[Start of Attachment]

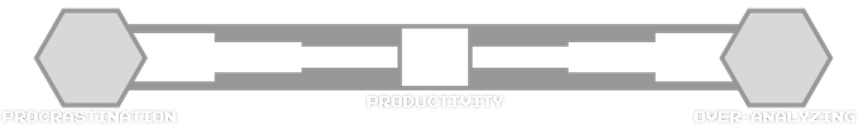
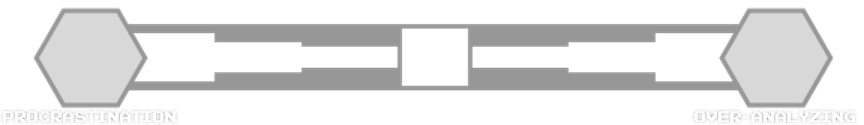
boop

diff --git a/src/js/components/FocusBar.js b/src/js/components/FocusBar.js
@@ -7,54 +7,60 @@ class FocusBar {
         this.width = width
         this.height = height
         this.value = 0
+        this.productivity = 100
         this.p = (this.width - 4) / 100
-
-        this.draw()
+        this.p2 = (this.width - 4) / -50
 
         scene.add.existing(this.bar)
-        scene.add.image(this.width / 2, this.y + (this.height / 2) + 5, 'bar')
+        scene.add.image(this.x, this.y + (this.height / 2) + 5, image)
+        this.label = scene.add.text(this.x, this.y + this.height + 32, `Productivity: ${this.productivity}`, { align: 'center' }).setOrigin(0.5)
+
+        this.draw()
     }
 
     less(amount) {
         this.value -= amount
 
-        if (this.value < -50) {
-            this.value = -50
-        }
-
-        this.draw()
-
-        return (this.value === -50)
+        return this.updateValue()
     }
 
     more(amount) {
         this.value += amount
 
+        return this.updateValue()
+    }
+
+    updateValue() {
         if (this.value > 50) {
             this.value = 50
+        } else if (this.value < -50) {
+            this.value = -50
         }
-
+        this.productivity = (50 - Math.abs(this.value)) * 2
         this.draw()
-
-        return (this.value === 50)
+        return this.value
     }
 
     draw() {
         this.bar.clear()
 
         //  BG
-        const hue = (360 - (Math.abs(this.value) - 68)) / 360
+        this.bar.fillStyle(0xdedede)
+        this.bar.fillRect(this.x - (this.width / 2), this.y, this.width, this.height)
+
+        const hue = (360 - (Math.abs(this.value) - 70)) / 360
         this.bar.fillStyle(Phaser.Display.Color.HSLToColor(hue, 1, 0.5).color)
 
-        this.bar.fillRect(this.x, this.y, this.width, this.height)
-
-        this.bar.fillStyle(0xffffff)
-
         const d = Math.floor(this.p * (this.value + 50))
-        this.bar.lineStyle(8, 0xffffff)
-        this.bar.lineBetween(d, this.y, d, this.height + 10)
-
+        const d2 = Math.floor(this.p2 * this.value)
         // this.bar.fillRect(this.x + 2, this.y + 2, d, this.height - 4)
+        this.bar.fillRect(this.x - (d2 / 2), this.y + 2, d2 / 2, this.height - 4)
+
+        this.bar.lineStyle(7, 0xbbbbbb)
+        this.bar.lineBetween(this.x - (d2 / 2), this.y - 24, this.x - (d2 / 2), this.y + this.height + 24)
+        this.bar.lineStyle(1, 0xdd0000)
+        this.bar.lineBetween(this.x - (d2 / 2), this.y - 12, this.x - (d2 / 2), this.y + this.height + 12)
+        this.label.text = `Productivity: ${this.productivity.toFixed(3)}`
     }
 }
 

diff --git a/src/js/index.js b/src/js/index.js
@@ -16,8 +16,15 @@ const game = new Phaser.Game(config)
 let fb
 let acceleration = 0
 let velocity = 0
-let drag = 0.87
 let focus = 0
+let momentum = 0
+let label
+let devText = [
+    `Focus: ${focus}`,
+    `Acceleration: ${acceleration}`,
+    `Velocity: ${velocity}`,
+    `Momentum: ${momentum}`
+]
 
 let keyQ
 let keyE
@@ -27,44 +34,54 @@ function preload() {
 }
 
 function create() {
-    fb = new FocusBar(this, 0, 100, game.scale.width, 58, 'bar')
+    fb = new FocusBar(this, game.scale.width / 2, 100, 750, 58, 'bar')
     fb.value = focus
+    label = this.add.text(0, game.scale.height, devText, { align: 'left' }).setOrigin(0, 1)
     keyQ = this.input.keyboard.addKey(Phaser.Input.Keyboard.KeyCodes.Q)
     keyE = this.input.keyboard.addKey(Phaser.Input.Keyboard.KeyCodes.E)
 }
 
 function update() {
     if (keyQ.isDown) {
-        acceleration -= 0.02
+        if (acceleration < 0) {
+            acceleration -= 0.005
+        } else {
+            momentum = acceleration
+            acceleration = -0.02
+        }
     } else if (keyE.isDown) {
-        acceleration += 0.02
+        if (acceleration > 0) {
+            acceleration += 0.005
+        } else {
+            momentum = acceleration
+            acceleration = 0.02
+        }
     }
     updateFocus()
 }
 
-let momentum = 0
-
 function updateFocus() {
-    if (acceleration < -0.5) {
-        acceleration = -0.5
+    if (acceleration < -0.4) {
+        acceleration = -0.4
     } else if (acceleration > 0.4) {
         acceleration = 0.4
     }
     velocity += acceleration
-    velocity *= drag
     if (velocity < -2) {
         velocity = -2
     } else if (velocity > 2) {
         velocity = 2
-    }
-    if (focus < 0) {
-        momentum = velocity + (-0.5 + Math.abs(focus / 50))
-    } else {
-        momentum = velocity + (0.5 - (focus / 50))
     }
     if (velocity >= 0) {
         focus = fb.more(Math.abs(velocity))
     } else {
         focus = fb.less(Math.abs(velocity))
     }
+    devText = [
+        `Focus: ${focus.toFixed(4)}`,
+        `Acceleration: ${acceleration.toFixed(4)}`,
+        `Velocity: ${velocity.toFixed(4)}`,
+        `Momentum: ${momentum.toFixed(4)}`
+    ]
+    label.setText(devText)
 }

[End of Attachment]

_PROBLEM DETAILS_. The records above should be repeated exactly, with no pictures in the copy.

_RESPONSE_.
boop

diff --git a/src/js/components/FocusBar.js b/src/js/components/FocusBar.js
@@ -7,54 +7,60 @@ class FocusBar {
         this.width = width
         this.height = height
         this.value = 0
+        this.productivity = 100
         this.p = (this.width - 4) / 100
-
-        this.draw()
+        this.p2 = (this.width - 4) / -50
 
         scene.add.existing(this.bar)
-        scene.add.image(this.width / 2, this.y + (this.height / 2) + 5, 'bar')
+        scene.add.image(this.x, this.y + (this.height / 2) + 5, image)
+        this.label = scene.add.text(this.x, this.y + this.height + 32, `Productivity: ${this.productivity}`, { align: 'center' }).setOrigin(0.5)
+
+        this.draw()
     }
 
     less(amount) {
         this.value -= amount
 
-        if (this.value < -50) {
-            this.value = -50
-        }
-
-        this.draw()
-
-        return (this.value === -50)
+        return this.updateValue()
     }
 
     more(amount) {
         this.value += amount
 
+        return this.updateValue()
+    }
+
+    updateValue() {
         if (this.value > 50) {
             this.value = 50
+        } else if (this.value < -50) {
+            this.value = -50
         }
-
+        this.productivity = (50 - Math.abs(this.value)) * 2
         this.draw()
-
-        return (this.value === 50)
+        return this.value
     }
 
     draw() {
         this.bar.clear()
 
         //  BG
-        const hue = (360 - (Math.abs(this.value) - 68)) / 360
+        this.bar.fillStyle(0xdedede)
+        this.bar.fillRect(this.x - (this.width / 2), this.y, this.width, this.height)
+
+        const hue = (360 - (Math.abs(this.value) - 70)) / 360
         this.bar.fillStyle(Phaser.Display.Color.HSLToColor(hue, 1, 0.5).color)
 
-        this.bar.fillRect(this.x, this.y, this.width, this.height)
-
-        this.bar.fillStyle(0xffffff)
-
         const d = Math.floor(this.p * (this.value + 50))
-        this.bar.lineStyle(8, 0xffffff)
-        this.bar.lineBetween(d, this.y, d, this.height + 10)
-
+        const d2 = Math.floor(this.p2 * this.value)
         // this.bar.fillRect(this.x + 2, this.y + 2, d, this.height - 4)
+        this.bar.fillRect(this.x - (d2 / 2), this.y + 2, d2 / 2, this.height - 4)
+
+        this.bar.lineStyle(7, 0xbbbbbb)
+        this.bar.lineBetween(this.x - (d2 / 2), this.y - 24, this.x - (d2 / 2), this.y + this.height + 24)
+        this.bar.lineStyle(1, 0xdd0000)
+        this.bar.lineBetween(this.x - (d2 / 2), this.y - 12, this.x - (d2 / 2), this.y + this.height + 12)
+        this.label.text = `Productivity: ${this.productivity.toFixed(3)}`
     }
 }
 

diff --git a/src/js/index.js b/src/js/index.js
@@ -16,8 +16,15 @@ const game = new Phaser.Game(config)
 let fb
 let acceleration = 0
 let velocity = 0
-let drag = 0.87
 let focus = 0
+let momentum = 0
+let label
+let devText = [
+    `Focus: ${focus}`,
+    `Acceleration: ${acceleration}`,
+    `Velocity: ${velocity}`,
+    `Momentum: ${momentum}`
+]
 
 let keyQ
 let keyE
@@ -27,44 +34,54 @@ function preload() {
 }
 
 function create() {
-    fb = new FocusBar(this, 0, 100, game.scale.width, 58, 'bar')
+    fb = new FocusBar(this, game.scale.width / 2, 100, 750, 58, 'bar')
     fb.value = focus
+    label = this.add.text(0, game.scale.height, devText, { align: 'left' }).setOrigin(0, 1)
     keyQ = this.input.keyboard.addKey(Phaser.Input.Keyboard.KeyCodes.Q)
     keyE = this.input.keyboard.addKey(Phaser.Input.Keyboard.KeyCodes.E)
 }
 
 function update() {
     if (keyQ.isDown) {
-        acceleration -= 0.02
+        if (acceleration < 0) {
+            acceleration -= 0.005
+        } else {
+            momentum = acceleration
+            acceleration = -0.02
+        }
     } else if (keyE.isDown) {
-        acceleration += 0.02
+        if (acceleration > 0) {
+            acceleration += 0.005
+        } else {
+            momentum = acceleration
+            acceleration = 0.02
+        }
     }
     updateFocus()
 }
 
-let momentum = 0
-
 function updateFocus() {
-    if (acceleration < -0.5) {
-        acceleration = -0.5
+    if (acceleration < -0.4) {
+        acceleration = -0.4
     } else if (acceleration > 0.4) {
         acceleration = 0.4
     }
     velocity += acceleration
-    velocity *= drag
     if (velocity < -2) {
         velocity = -2
     } else if (velocity > 2) {
         velocity = 2
-    }
-    if (focus < 0) {
-        momentum = velocity + (-0.5 + Math.abs(focus / 50))
-    } else {
-        momentum = velocity + (0.5 - (focus / 50))
     }
     if (velocity >= 0) {
         focus = fb.more(Math.abs(velocity))
     } else {
         focus = fb.less(Math.abs(velocity))
     }
+    devText = [
+        `Focus: ${focus.toFixed(4)}`,
+        `Acceleration: ${acceleration.toFixed(4)}`,
+        `Velocity: ${velocity.toFixed(4)}`,
+        `Momentum: ${momentum.toFixed(4)}`
+    ]
+    label.setText(devText)
 }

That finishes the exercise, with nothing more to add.